Publication date: Available online 17 November 2019Source: European UrologyAuthor(s): Zhengzheng Xu, Guangzhe Ge, Bao Guan, Zhentao Lei, Xueyu Hao, Yuanyuan Zhou, Yue Shi, Huan Lu, Jilu Wang, Ding Peng, XiKang Wu, Huiying He, Bao Zhang, Xuesong Li, Liqun Zhou, Weimin Ci
Publication date: Available online 16 November 2019Source: European UrologyAuthor(s): Pirus Ghadjar, Thomas Wiegel
Publication date: Available online 16 November 2019Source: European UrologyAuthor(s): Elise De Bleser, Piet Ost
ConclusionsTattooing of axillary LNs is safe and easily performed. Tattooing was helpful in identifying the marked LN in the majority of cases. This technique helps to ensure that metastatic LNs are identified and removed at surgery after NAT.
Individuals who have multiple close relatives with pancreatic cancer should undergo surveillance for pancreatic cancer, according to updated recommendations from the International Cancer of the Pancreas Screening (CAPS) Consortium.Reuters Health Information

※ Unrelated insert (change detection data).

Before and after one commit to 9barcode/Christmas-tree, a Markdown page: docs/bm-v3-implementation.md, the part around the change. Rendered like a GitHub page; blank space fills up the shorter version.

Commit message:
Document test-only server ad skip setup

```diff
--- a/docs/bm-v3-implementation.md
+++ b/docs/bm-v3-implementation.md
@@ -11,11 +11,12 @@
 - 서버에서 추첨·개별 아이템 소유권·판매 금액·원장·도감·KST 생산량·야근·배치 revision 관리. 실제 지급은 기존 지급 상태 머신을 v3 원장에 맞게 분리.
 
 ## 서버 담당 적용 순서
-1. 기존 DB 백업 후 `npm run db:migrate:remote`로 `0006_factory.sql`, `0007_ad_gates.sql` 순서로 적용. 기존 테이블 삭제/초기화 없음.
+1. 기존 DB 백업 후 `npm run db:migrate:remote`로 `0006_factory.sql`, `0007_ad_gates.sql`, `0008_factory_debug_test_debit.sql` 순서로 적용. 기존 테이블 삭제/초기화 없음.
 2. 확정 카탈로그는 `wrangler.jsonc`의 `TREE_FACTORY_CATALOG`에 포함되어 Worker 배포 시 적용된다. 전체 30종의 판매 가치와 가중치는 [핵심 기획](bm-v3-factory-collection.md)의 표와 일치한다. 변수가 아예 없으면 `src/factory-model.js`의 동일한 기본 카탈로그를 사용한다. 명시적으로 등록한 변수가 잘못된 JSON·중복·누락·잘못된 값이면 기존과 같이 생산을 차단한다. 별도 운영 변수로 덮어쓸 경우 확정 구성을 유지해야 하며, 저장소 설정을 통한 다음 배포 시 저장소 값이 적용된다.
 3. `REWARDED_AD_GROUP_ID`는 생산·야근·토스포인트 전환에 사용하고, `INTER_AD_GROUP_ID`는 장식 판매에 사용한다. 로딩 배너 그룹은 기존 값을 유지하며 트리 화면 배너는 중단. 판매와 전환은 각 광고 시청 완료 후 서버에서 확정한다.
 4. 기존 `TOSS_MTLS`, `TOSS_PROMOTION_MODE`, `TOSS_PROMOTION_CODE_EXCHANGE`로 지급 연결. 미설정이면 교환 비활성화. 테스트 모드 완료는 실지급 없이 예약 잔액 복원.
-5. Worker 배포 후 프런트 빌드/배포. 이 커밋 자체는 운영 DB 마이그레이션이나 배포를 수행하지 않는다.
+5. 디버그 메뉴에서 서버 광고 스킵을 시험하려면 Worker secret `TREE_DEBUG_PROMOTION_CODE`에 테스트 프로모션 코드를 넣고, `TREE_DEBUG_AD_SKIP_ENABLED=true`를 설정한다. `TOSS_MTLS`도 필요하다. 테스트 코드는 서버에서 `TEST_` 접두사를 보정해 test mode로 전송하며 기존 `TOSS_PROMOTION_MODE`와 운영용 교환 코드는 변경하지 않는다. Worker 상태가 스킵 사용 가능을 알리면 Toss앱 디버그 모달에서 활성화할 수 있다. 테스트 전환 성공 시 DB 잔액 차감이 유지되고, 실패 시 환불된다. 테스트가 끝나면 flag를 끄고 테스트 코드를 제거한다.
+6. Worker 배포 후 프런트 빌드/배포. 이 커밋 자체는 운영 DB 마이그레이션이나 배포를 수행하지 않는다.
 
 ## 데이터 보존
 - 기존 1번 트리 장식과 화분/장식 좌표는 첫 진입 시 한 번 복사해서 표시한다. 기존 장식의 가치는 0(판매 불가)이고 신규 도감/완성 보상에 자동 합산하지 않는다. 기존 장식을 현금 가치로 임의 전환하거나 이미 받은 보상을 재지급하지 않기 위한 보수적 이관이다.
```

Publication date: Available online 16 November 2019Source: Gynecologic Oncology ReportsAuthor(s): Hermineh Aramin, Pratistha Koirala, Abhishek Shah, Kendall Adams, Natalia Buza, Sapna Desai, Melissa Fairbairn, David Goldenberg, Wenli Gao, Linus Chuang, Ramapriya Vidhun, Vaagn Andikyan

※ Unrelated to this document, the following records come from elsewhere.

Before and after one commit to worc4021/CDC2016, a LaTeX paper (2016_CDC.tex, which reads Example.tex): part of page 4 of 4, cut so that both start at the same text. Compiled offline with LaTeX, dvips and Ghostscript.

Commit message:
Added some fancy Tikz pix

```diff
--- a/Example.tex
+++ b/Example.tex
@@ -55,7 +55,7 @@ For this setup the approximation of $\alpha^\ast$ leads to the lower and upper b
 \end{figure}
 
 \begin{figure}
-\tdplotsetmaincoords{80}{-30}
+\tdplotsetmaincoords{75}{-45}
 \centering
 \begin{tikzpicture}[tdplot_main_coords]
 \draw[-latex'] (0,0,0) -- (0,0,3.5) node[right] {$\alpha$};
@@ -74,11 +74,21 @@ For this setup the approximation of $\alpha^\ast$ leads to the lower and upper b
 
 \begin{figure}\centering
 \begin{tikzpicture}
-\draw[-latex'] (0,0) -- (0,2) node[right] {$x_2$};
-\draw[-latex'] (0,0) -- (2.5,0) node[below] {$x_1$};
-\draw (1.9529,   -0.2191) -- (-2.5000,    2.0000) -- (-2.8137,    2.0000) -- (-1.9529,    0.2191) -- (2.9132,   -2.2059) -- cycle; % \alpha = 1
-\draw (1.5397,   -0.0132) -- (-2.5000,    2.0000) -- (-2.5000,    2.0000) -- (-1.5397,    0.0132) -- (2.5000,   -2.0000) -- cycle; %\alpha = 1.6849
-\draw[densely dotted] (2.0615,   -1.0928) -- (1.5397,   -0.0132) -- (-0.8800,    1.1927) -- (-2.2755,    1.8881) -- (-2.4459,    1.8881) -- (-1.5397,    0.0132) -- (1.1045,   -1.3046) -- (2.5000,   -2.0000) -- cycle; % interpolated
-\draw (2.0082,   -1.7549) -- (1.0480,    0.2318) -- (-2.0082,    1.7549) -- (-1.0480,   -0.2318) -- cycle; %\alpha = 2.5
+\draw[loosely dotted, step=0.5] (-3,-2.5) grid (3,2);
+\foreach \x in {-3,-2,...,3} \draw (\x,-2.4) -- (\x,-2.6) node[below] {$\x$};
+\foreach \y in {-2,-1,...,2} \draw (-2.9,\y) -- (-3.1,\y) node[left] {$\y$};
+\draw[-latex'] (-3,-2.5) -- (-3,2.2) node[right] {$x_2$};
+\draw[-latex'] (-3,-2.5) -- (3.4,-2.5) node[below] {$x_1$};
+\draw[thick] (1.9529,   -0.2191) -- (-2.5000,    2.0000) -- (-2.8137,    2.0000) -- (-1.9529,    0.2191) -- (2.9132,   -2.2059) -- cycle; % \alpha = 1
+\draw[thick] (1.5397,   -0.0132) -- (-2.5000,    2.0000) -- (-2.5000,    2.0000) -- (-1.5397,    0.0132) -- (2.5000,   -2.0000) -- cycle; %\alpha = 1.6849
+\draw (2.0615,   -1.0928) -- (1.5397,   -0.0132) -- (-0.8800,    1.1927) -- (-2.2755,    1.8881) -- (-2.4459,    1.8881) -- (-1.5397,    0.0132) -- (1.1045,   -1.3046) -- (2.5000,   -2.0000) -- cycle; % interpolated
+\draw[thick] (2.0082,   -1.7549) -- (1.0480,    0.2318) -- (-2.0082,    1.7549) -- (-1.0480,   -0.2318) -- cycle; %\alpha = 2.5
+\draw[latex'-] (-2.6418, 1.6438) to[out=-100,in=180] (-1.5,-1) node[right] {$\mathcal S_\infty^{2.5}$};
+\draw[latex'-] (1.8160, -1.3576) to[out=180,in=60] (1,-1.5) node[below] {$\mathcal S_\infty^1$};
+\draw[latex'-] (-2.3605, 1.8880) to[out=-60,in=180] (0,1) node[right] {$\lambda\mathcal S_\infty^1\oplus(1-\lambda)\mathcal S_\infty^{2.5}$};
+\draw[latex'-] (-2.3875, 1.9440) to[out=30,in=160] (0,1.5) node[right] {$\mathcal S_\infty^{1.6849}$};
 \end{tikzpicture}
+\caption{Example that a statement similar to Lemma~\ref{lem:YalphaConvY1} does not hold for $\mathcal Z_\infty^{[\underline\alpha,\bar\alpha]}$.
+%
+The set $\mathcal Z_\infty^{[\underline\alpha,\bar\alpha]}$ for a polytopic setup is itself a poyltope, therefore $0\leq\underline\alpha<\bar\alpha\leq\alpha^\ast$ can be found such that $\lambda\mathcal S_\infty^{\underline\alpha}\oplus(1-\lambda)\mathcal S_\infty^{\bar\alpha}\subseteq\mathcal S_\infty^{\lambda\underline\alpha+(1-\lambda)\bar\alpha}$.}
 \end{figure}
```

Publication date: Available online 17 November 2019Source: Pharmacological ResearchAuthor(s): Ali Dehshahri, Milad Ashrafizadeh, Elham Ghasemipour Afshar, Abbas Pardakhty, Ali Mandegary, Reza Mohammadinejad, Gautam SethiAbstractTopoisomerase enzymes have shown unique roles in replication and transcription. These enzymes which were initially found in Escherichia coli have attracted considerable attention as target molecules for cancer therapy. Nowadays, there are several topoisomerase inhibitors in the market to treat or at least control the progression of cancer. However, significant toxicity, low solubility and poor pharm...
Publication date: Available online 16 November 2019Source: Journal of Evidence Based Dental PracticeAuthor(s): Walter J. Psoter, Erin T. Shope

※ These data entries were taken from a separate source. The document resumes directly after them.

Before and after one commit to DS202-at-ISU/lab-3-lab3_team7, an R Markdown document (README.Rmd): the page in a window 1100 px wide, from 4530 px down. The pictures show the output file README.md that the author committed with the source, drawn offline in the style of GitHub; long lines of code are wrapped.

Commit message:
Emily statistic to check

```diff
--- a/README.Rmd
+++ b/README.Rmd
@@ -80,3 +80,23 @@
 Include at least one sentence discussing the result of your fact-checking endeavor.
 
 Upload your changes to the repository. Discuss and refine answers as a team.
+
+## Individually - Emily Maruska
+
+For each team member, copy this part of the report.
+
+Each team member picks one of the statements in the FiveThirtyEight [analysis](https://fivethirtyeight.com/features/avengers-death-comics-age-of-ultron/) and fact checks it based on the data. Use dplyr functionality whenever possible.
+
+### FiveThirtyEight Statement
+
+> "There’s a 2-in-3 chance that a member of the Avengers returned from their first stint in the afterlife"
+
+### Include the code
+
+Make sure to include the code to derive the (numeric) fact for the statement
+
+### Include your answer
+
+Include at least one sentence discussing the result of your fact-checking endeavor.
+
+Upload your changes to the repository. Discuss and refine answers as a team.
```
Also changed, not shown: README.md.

ConclusionsOral HPV infection is significantly prevalent and widespread worldwide, particularly among men and among populations at risk. Prevalence has increased during the last two decades.
In conclusion, miR-142-3p overexpression may inhibit autophagy and promote the drug sensitivity of breast cancer cells to DOX by targeting HMGB1. The miR-142-3p/HMGB1 axis might be a novel target to regulate the drug resistance of breast cancer patients.Graphical abstractHigh-mobility group box 1 (HMGB1) is a direct functional target of miR-142-3p in breast cancer cells. MiR-142-3p overexpression may inhibit autophagy and promote the drug sensitivity of doxorubicin (DOX) by targeting HMGB1. The miR-142-3p/HMGB1 axis might be an important pathway regulating the sensitivity of breast cancer cells.